OUTPUTS: Objective 1. Develop, evaluate and implement IPM tactics for managing plum curculio and stink bugs in peaches. Experiments were conducted in two peach orchards to evaluate the effects of some common orchard weed management practices on the development of the soil dwelling life stages of plum curculio. Four common orchard weed management practices (treatments) were evaluated in plots located under peach tree canopies: centipede grass understory; weed free understory; weedy (natural weeds) understory; and pine bark understory. Fewer numbers of adult plum curculio emerged from the centipede grass understory plots compared with weed free, weedy or pine bark treated understories. Objective 2. Develop and evaluate IPM strategies for key pests of Satsuma citrus. We evaluated three species of predacious mites (Acari: Phytoseiidae), Galendromus occidentalis, Phytoseiulus persimilis and Neoseiulus californicus, as biological control agents for citrus red mite, Panonychus citri on Satsuma citrus in southern Alabama. The effects of release rate (100 vs. 200 per tree), frequency (1 vs. 2), and initial prey density (low, moderate, or high) were tested in three separate experiments. These results showed that all three phytoseiid species were effective in reducing P. citri densities on citrus, however initial prey density is an important factor influencing their performance. Objective 3. Develop, evaluate and implement conventional and organically-acceptable IPM tactics for key pests of cruciferous vegetable crops in Alabama with special focus on yellowmargined leaf beetle.
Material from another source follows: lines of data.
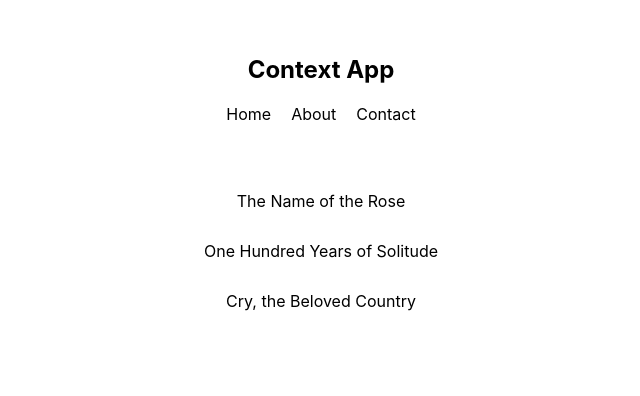
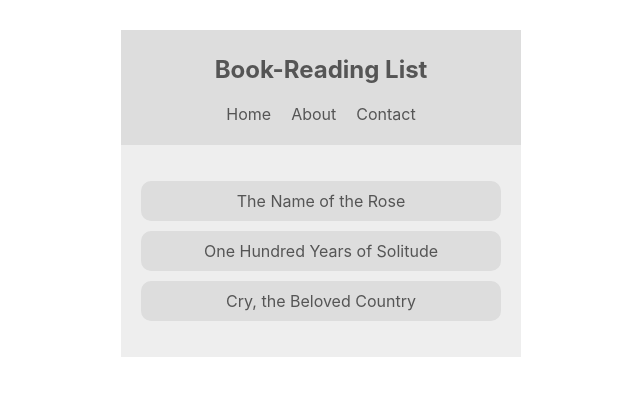
Before and after one commit to ankush981/hooks-context-reading-list, a React (Create React App) app: page / in a window 1280 px wide. Shown: the top 396 px of the page, without its empty margins (319-959 px from the left). Built offline with nearby package versions, Linux system fonts and the light colour scheme.

Commit message:
Apply theme context to Navbar and BookList

```diff
--- a/src/components/BookList.js
+++ b/src/components/BookList.js
@@ -1,13 +1,19 @@
 import React, { Component } from 'react';
+import { ThemeContext } from '../contexts/ThemeContext';
 
 class BookList extends Component {
+  static contextType = ThemeContext;
+
   render() {
+    const {isLightTheme, dark, light} = this.context;
+    const theme = isLightTheme ? light : dark;
+
     return (
-      <div className="book-list">
+      <div className="book-list" style={{background: theme.bg, color: theme.text}}>
         <ul>
-          <li>The Name of the Rose</li>
-          <li>One Hundred Years of Solitude</li>
-          <li>Cry, the Beloved Country</li>
+          <li style={{background: theme.ui}}>The Name of the Rose</li>
+          <li style={{background: theme.ui}}>One Hundred Years of Solitude</li>
+          <li style={{background: theme.ui}}>Cry, the Beloved Country</li>
         </ul>
       </div>
     );
--- a/src/components/Navbar.js
+++ b/src/components/Navbar.js
@@ -1,10 +1,16 @@
 import React, { Component } from 'react';
+import { ThemeContext } from '../contexts/ThemeContext';
 
 class Navbar extends Component {
+  static contextType = ThemeContext;
+
   render() {
+    const {isLightTheme, dark, light} = this.context;
+    const theme = isLightTheme ? light : dark;
+
     return (
-      <nav>
-        <h1>Context App</h1>
+      <nav style={{background: theme.ui, color: theme.text}}>
+        <h1>Book-Reading List</h1>
         <ul>
           <li>Home</li>
           <li>About</li>
--- a/src/contexts/ThemeContext.js
+++ b/src/contexts/ThemeContext.js
@@ -18,7 +18,7 @@ class ThemeContextProvider extends Component {
 
   render() {
     return (
-      <ThemeContext.Provider value={this.state}>
+      <ThemeContext.Provider value={{...this.state}}>
         {this.props.children}
       </ThemeContext.Provider>
     );
```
Field trials were conducted in spring 2011 at the E.V. Smith research center (Shorter, AL) to evaluate effectiveness of trap cropping technique for managing yellowmargined leaf beetle, Microtheca ochroloma on crucifers. Two host plants, turnip (Brassica rapa variety rapa) and napa cabbage (B. rapa subsp. pekinensis) were tested as trap crops and cabbage (B. oleraceae variety capitata) as main crop. Experimental plots consisted of seven rows of 35 ft long with outer most rows as trap crop. Trap crops were transplanted two weeks in advance to main crop. Experiment was replicated three times using a randomized complete block design. Results showed that trap crop successfully trapped ?80 per cent of beetles compared to main crop. Conferences attended: i) Annual Meeting of the Southeastern Branch of Entomological Society of America, San Juan, Puerto Rico, March 19-22, 2011; ii) Annual Meeting of SERA 3/Southern IPM Coordinator, San Juan, Puerto Rico, March 23, 2011(Presented 1 paper); iii) 2011 meeting of the International Society of Chemical Ecology, Vancouver, Canada, July 24-28, 2011(Presented 2 papers); iv) 4th European Whitefly Symposium, Rehovot, Israel, September 11-16, 2011 (Presented 1 paper); v) Annual Meeting of the Entomological Society of America, Reno, Nevada, November 13-16, 2011 (Presented 3 papers from my program).
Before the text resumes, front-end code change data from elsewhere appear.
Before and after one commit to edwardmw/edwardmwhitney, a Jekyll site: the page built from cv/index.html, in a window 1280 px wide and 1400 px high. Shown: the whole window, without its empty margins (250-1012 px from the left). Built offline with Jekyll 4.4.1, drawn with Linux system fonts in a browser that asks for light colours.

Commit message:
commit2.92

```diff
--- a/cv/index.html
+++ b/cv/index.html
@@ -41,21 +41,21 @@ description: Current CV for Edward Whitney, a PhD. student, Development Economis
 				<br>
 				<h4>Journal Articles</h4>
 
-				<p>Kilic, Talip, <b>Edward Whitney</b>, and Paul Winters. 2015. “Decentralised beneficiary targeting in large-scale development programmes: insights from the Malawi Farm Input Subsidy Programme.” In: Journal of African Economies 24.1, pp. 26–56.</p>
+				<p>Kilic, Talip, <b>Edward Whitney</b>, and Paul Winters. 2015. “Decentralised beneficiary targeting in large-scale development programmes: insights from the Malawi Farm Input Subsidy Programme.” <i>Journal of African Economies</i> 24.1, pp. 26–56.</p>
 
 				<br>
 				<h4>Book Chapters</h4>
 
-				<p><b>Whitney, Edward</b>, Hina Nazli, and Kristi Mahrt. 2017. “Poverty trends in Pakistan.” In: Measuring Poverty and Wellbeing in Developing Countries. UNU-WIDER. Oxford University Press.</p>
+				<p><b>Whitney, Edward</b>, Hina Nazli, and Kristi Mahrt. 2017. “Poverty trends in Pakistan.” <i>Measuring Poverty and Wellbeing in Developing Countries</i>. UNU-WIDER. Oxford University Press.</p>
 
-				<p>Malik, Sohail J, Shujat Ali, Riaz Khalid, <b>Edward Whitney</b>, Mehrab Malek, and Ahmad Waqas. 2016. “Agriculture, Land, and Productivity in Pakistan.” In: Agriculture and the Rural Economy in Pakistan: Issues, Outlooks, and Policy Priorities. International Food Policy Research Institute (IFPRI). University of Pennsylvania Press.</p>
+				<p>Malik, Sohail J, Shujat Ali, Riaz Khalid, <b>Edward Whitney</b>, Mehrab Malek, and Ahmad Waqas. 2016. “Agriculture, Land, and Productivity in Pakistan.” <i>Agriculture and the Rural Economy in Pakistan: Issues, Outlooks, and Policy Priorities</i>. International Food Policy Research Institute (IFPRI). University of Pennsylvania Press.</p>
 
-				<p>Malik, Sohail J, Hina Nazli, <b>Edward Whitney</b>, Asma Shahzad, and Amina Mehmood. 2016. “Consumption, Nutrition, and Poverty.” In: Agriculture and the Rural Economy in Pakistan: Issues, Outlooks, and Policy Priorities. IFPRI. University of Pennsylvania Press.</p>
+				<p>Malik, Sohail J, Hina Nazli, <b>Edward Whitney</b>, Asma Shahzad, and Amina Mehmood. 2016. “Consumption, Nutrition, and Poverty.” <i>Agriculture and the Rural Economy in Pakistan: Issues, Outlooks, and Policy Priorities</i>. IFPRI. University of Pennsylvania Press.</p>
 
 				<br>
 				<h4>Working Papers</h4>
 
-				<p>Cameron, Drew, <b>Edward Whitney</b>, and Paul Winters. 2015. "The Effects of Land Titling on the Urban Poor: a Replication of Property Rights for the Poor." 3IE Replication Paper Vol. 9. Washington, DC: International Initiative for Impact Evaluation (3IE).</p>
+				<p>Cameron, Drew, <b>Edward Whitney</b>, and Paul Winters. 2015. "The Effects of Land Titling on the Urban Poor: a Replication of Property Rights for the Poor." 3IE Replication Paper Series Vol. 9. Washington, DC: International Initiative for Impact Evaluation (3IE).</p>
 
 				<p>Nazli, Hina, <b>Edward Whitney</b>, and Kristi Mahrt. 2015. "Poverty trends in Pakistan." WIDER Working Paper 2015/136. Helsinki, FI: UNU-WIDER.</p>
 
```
PARTICIPANTS: Clement Akotsen-Mensah (postdoctoral researcher - assisted with data collection) Rammohan Balusu (postdoctoral researcher - assisted with data collection) Kavita Sharma (postdoctoral researcher- assisted with data collection) Esther Ngumbi (graduate student - assisted with data collection) Prithwiraj Das (graduate student - assisted with data collection) Kate Nangle (graduate student - assisted with data collection) Tolulope Morawo (graduate student - assisted with data collection)
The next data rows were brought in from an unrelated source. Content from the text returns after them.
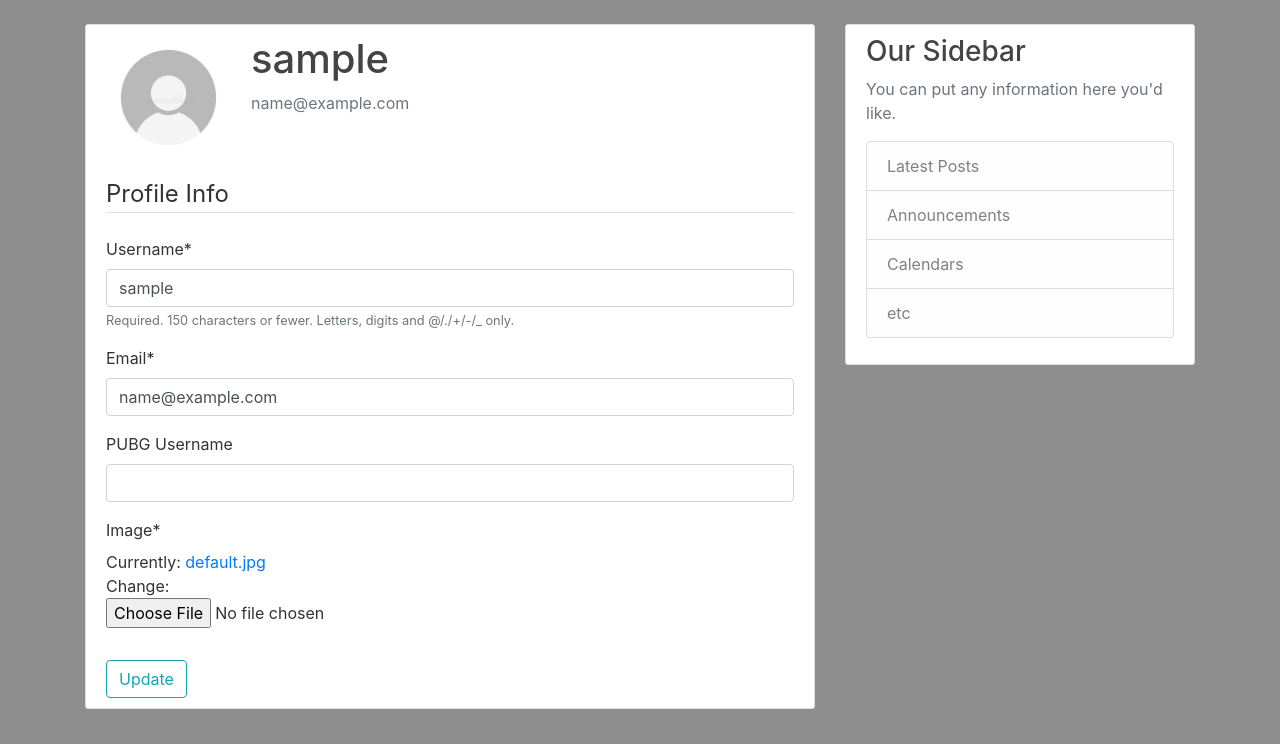
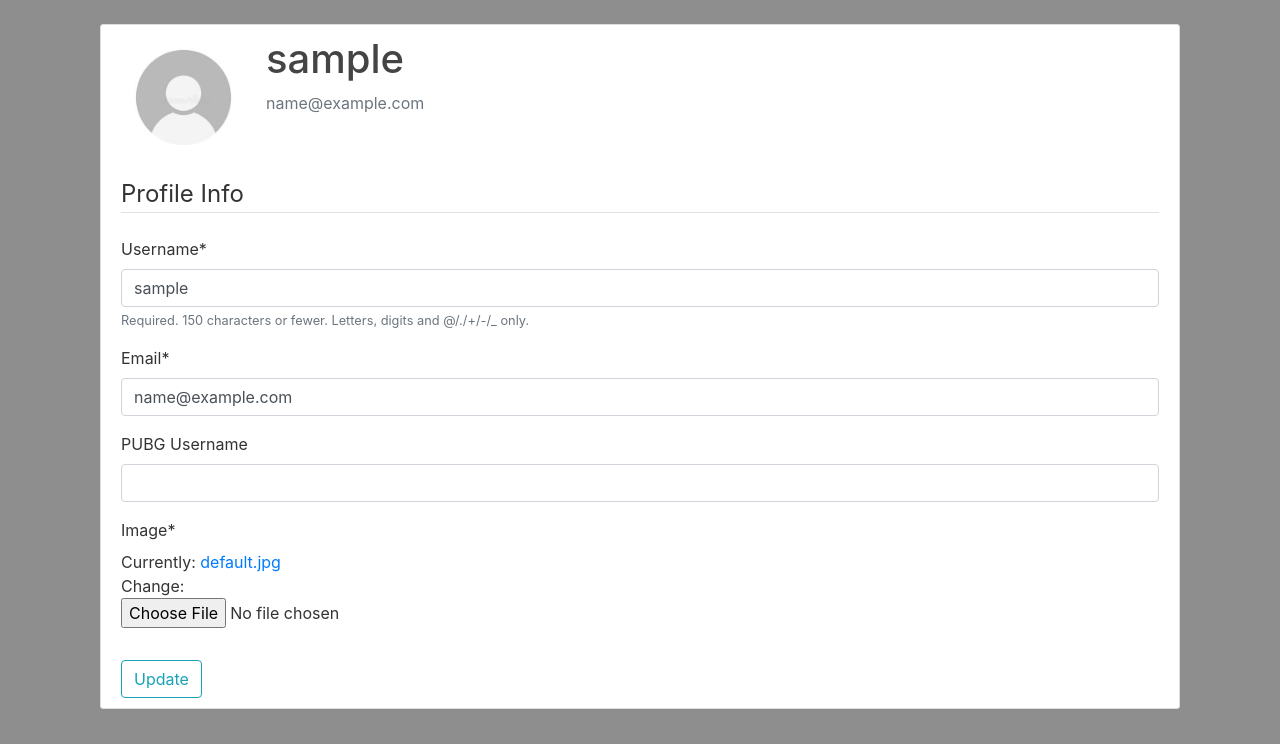
Before and after one commit to nevinbarker/pubg_stat_tracker, a Django app: page /userlogin/profile in a window 1280 px wide. Shown: the part 56-800 px from the top of the page. Run offline with Django 3.2, Linux system fonts and the light colour scheme; the visitor is signed in with stand-in values (Sample User, id 1); parts of the project's set-up code (start-up, migrations or seed data) failed here and were passed over; some libraries are stand-ins or nearby versions.

Commit message:
finished project

```diff
--- a/pubg_stat_tracker/pubg_stat_tracker/settings.py
+++ b/pubg_stat_tracker/pubg_stat_tracker/settings.py
@@ -52,7 +52,7 @@ MIDDLEWARE = [
     'django.middleware.csrf.CsrfViewMiddleware',
     'django.contrib.auth.middleware.AuthenticationMiddleware',
     'django.contrib.messages.middleware.MessageMiddleware',
-    'django.middleware.clickjacking.XFrameOptionsMiddleware',
+    'django.middleware.clickjacking.XFrameOptionsMiddleware'
 ]
 
 ROOT_URLCONF = 'pubg_stat_tracker.urls'
@@ -67,7 +67,7 @@ TEMPLATES = [
                 'django.template.context_processors.debug',
                 'django.template.context_processors.request',
                 'django.contrib.auth.context_processors.auth',
-                'django.contrib.messages.context_processors.messages',
+                'django.contrib.messages.context_processors.messages'
             ],
         },
     },
--- a/pubg_stat_tracker/requirements.txt
+++ b/pubg_stat_tracker/requirements.txt
@@ -3,6 +3,9 @@ certifi==2020.12.5
 chardet==4.0.0
 cycler==0.10.0
 Django==3.1.5
+django-appconf==1.0.4
+django-background-tasks==1.2.5
+django-compat==1.0.15
 django-crispy-forms==1.10.0
 idna==2.10
 kiwisolver==1.3.1
--- a/pubg_stat_tracker/static/main.css
+++ b/pubg_stat_tracker/static/main.css
@@ -82,3 +82,17 @@ a.article-title:hover {
 .account-heading {
   font-size: 2.5rem;
 }
+
+@media screen and (max-width: 632px) {
+  #graph { width: 300px;}
+}
+
+@media screen and (max-width: 320px) {
+  #graph { width: 260px;}
+}
+
+#graph { height: auto; }
+
+@media screen and (max-width: 632px) {
+  #profile-pic { flex-direction: column; }
+}
--- a/pubg_stat_tracker/stats/utils.py
+++ b/pubg_stat_tracker/stats/utils.py
@@ -6,10 +6,10 @@ import base64
 
 def get_graph():
     buffer = BytesIO()
-    plt.savefig(buffer, format='png')
+    plt.savefig(buffer, format='jpg')
     buffer.seek(0)
-    image_png = buffer.getvalue()
-    graph = base64.b64encode(image_png)
+    image_jpg = buffer.getvalue()
+    graph = base64.b64encode(image_jpg)
     graph = graph.decode('utf-8')
     buffer.close()
     return graph
--- a/pubg_stat_tracker/templates/base.html
+++ b/pubg_stat_tracker/templates/base.html
@@ -37,8 +37,7 @@
           </nav>
         </header>
         <main role="main" class="container">
-          <div class="row">
-            <div class="col-md-8">
+          <div class="container-fluid">
               {% if messages %}
                 {% for message in messages %}
                   <div class="alert alert-{{ message.tags }}">
@@ -48,20 +47,6 @@
                 {% endif %}
                 {% block content %}{% endblock content %}
                 {% block extra_js %}{% endblock extra_js %}
-            </div>
-            <div class="col-md-4">
-              <div class="content-section">
-                <h3>Our Sidebar</h3>
-                <p class='text-muted'>You can put any information here you'd like.
-                  <ul class="list-group">
-                    <li class="list-group-item list-group-item-light">Latest Posts</li>
-                    <li class="list-group-item list-group-item-light">Announcements</li>
-                    <li class="list-group-item list-group-item-light">Calendars</li>
-                    <li class="list-group-item list-group-item-light">etc</li>
-                  </ul>
-                </p>
-              </div>
-            </div>
           </div>
         </main>
 
--- a/pubg_stat_tracker/userlogin/templates/userlogin/profile.html
+++ b/pubg_stat_tracker/userlogin/templates/userlogin/profile.html
@@ -2,10 +2,10 @@
 {% load crispy_forms_tags %}
 {% block content %}
     <div class="content-section">
-        <div class="media">
-            <img class="rounded-circle account-img" src="{{ user.profile.image.url }}">
+        <div class="media d-flex" id="profile-pic">
+            <img class="rounded-circle account-img d-flex" src="{{ user.profile.image.url }}">
             <div class="media-body">
-                <h2 class="account-heading">{{ user.username }}</h2>
+                <h2 class="account-heading ">{{ user.username }}</h2>
                 <p class="text-secondary">{{ user.email }}</p>
             </div>
         </div>
```
Also changed, not shown: pubg_stat_tracker/stats/templates/stats/stats.html (+1 -1 lines), pubg_stat_tracker/static/app.js (line endings or trailing spaces).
TARGET AUDIENCES: Fruit and vegetable growers, extension agents.
PROJECT MODIFICATIONS: Not relevant to this project.

Funding Source
Nat'l. Inst. of Food and Agriculture
Project source
View this project
Project number
ALA015-1-10030
Accession number
222180
Categories
Chemical Contaminants
Legislation and Regulations
Parasites
Natural Toxins
Viruses and Prions
Bacterial Pathogens
Pesticide Residues
Commodities
Produce